So Ballas consulted a few chemists, who encouraged him to look for “hydrophobic” materials, a scientific term for water repellent.

Ballas found his answer during an Internet search for waste materials with hydrophobic surfaces.

“The first thing that I found was chicken feathers. Actually, there are 5 million tonnes of them that are wasted every year, just in Quebec. It was a perfect idea.”

However, finding chicken feathers proved to be a task unto itself.

“I didn’t want to get them from a chicken farm that killed chickens until I knew my project actually worked. And it couldn’t be duck feathers, it had to be chicken feathers. So I got them from a cruelty-free farm in the U.S. and paid $11 for a box.”

Next was the all-important testing phase.

“One container had regular asphalt, the other asphalt mixed with two per cent feathers.

“When I tested the regular asphalt, half the water passed through it, which is a lot of water. And later it would freeze up and lift the asphalt, which would make a pothole. The one I made with chicken feathers had almost no water pass through.”

Finding a environmentally sound solution was Ballas’s prime motivation.

“The environmental aspect is the most important part of my project – especially in today’s world. Because I’m 14 years old, I can see how bad it is in the world.”

Melanie Richter, a staffer at WIC, said Ballas’s project – which could soon be patented – hit the mark with the science fair judges and fellow students.

“It was so unusual and made sense,” Richter said. “And students can see how to apply science to real life.”
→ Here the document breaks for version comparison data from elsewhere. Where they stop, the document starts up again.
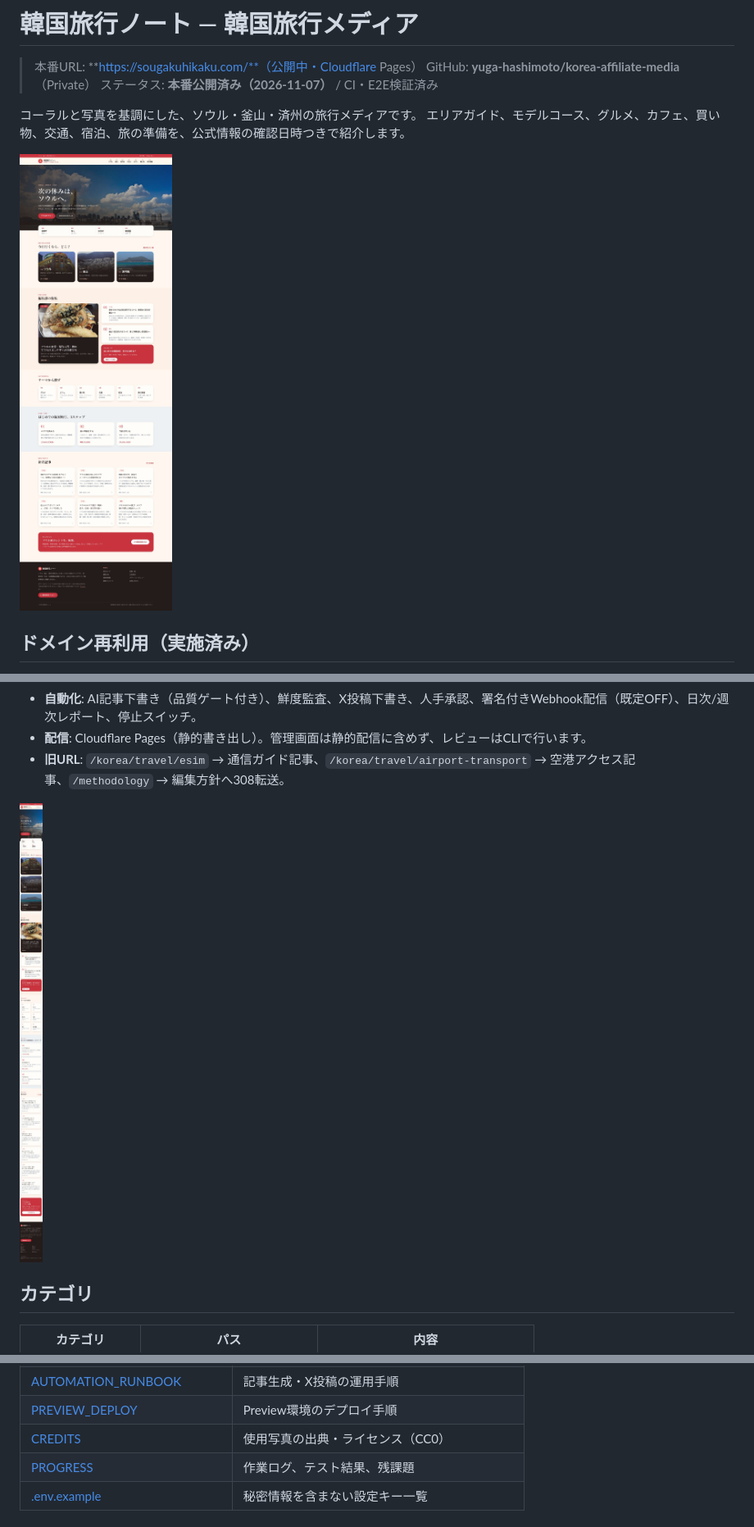
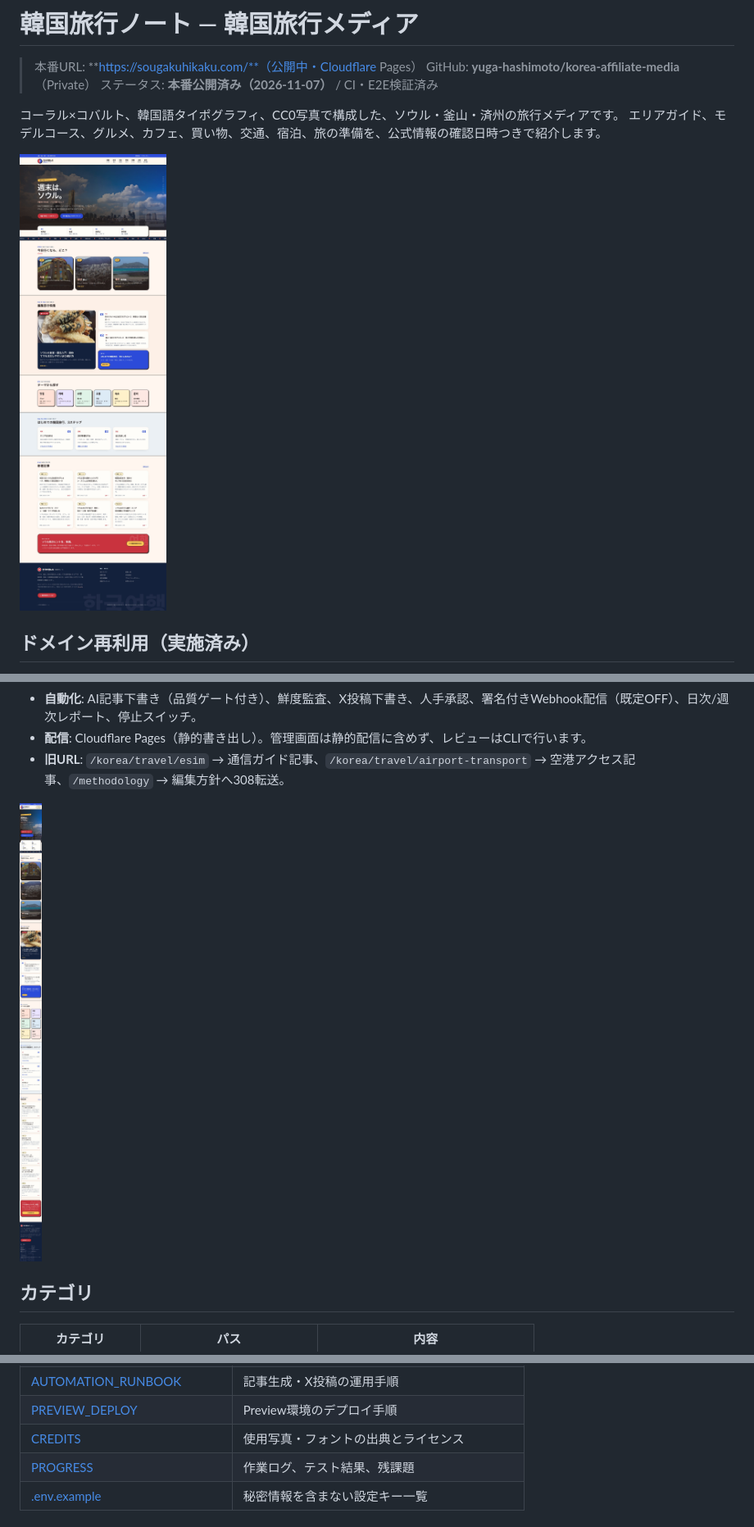
Before and after one commit to yuga-hashimoto/korea-affiliate-media, a Markdown page: README.md, 3 parts joined by grey strips. Shown at 82% size. Rendered like a GitHub page; pictures changed too: docs/screenshots/home-desktop.jpg, docs/screenshots/home-mobile.jpg.

Commit message:
design: 韓国語タイポグラフィと赤×青の韓国らしいデザインに刷新

```diff
--- a/README.md
+++ b/README.md
@@ -4,7 +4,7 @@
 > GitHub: **yuga-hashimoto/korea-affiliate-media**（Private）
 > ステータス: **本番公開済み（2026-11-07）** / CI・E2E検証済み
 
-コーラルと写真を基調にした、ソウル・釜山・済州の旅行メディアです。
+コーラル×コバルト、韓国語タイポグラフィ、CC0写真で構成した、ソウル・釜山・済州の旅行メディアです。
 エリアガイド、モデルコース、グルメ、カフェ、買い物、交通、宿泊、旅の準備を、公式情報の確認日時つきで紹介します。
 
 ![トップページ](docs/screenshots/home-desktop.jpg)
@@ -121,7 +121,7 @@ npx wrangler pages deploy out --project-name=sougakuhikaku --branch=preview
 | [11_COMPLIANCE](docs/11_COMPLIANCE.md) | 広告表示、著作権、個人情報 |
 | [AUTOMATION_RUNBOOK](docs/AUTOMATION_RUNBOOK.md) | 記事生成・X投稿の運用手順 |
 | [PREVIEW_DEPLOY](docs/PREVIEW_DEPLOY.md) | Preview環境のデプロイ手順 |
-| [CREDITS](docs/CREDITS.md) | 使用写真の出典・ライセンス（CC0） |
+| [CREDITS](docs/CREDITS.md) | 使用写真・フォントの出典とライセンス |
 | [PROGRESS](docs/PROGRESS.md) | 作業ログ、テスト結果、残課題 |
 | [.env.example](.env.example) | 秘密情報を含まない設定キー一覧 |
 
```
Also changed, not shown: docs/CREDITS.md (+4 -0 lines), docs/PROGRESS.md (+15 -0 lines), docs/screenshots/seoul-mobile.jpg, public/og-default.png, 9 other files.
But are Quebecers ready for Kentucky Fried asphalt?

“I hope so,” said Ballas, who would also like to see his invention applied to new road construction.

But he also has his own theory why no one has discovered a permanent way to prevent potholes.

“It’s partly the government’s fault. Getting more taxes is what they need. On the other hand if there are no more potholes, obviously, the taxpayers save money. And second, contractors are going to have less contracts.”

Hmm, almost sounds like a conspiracy?

“Exactly,” said Ballas.

So, knowing that, will there be genuine interest in his invention?

“I don’t know. Maybe they would listen to it,” he said. “I just think they’re going to let it go because of my age.”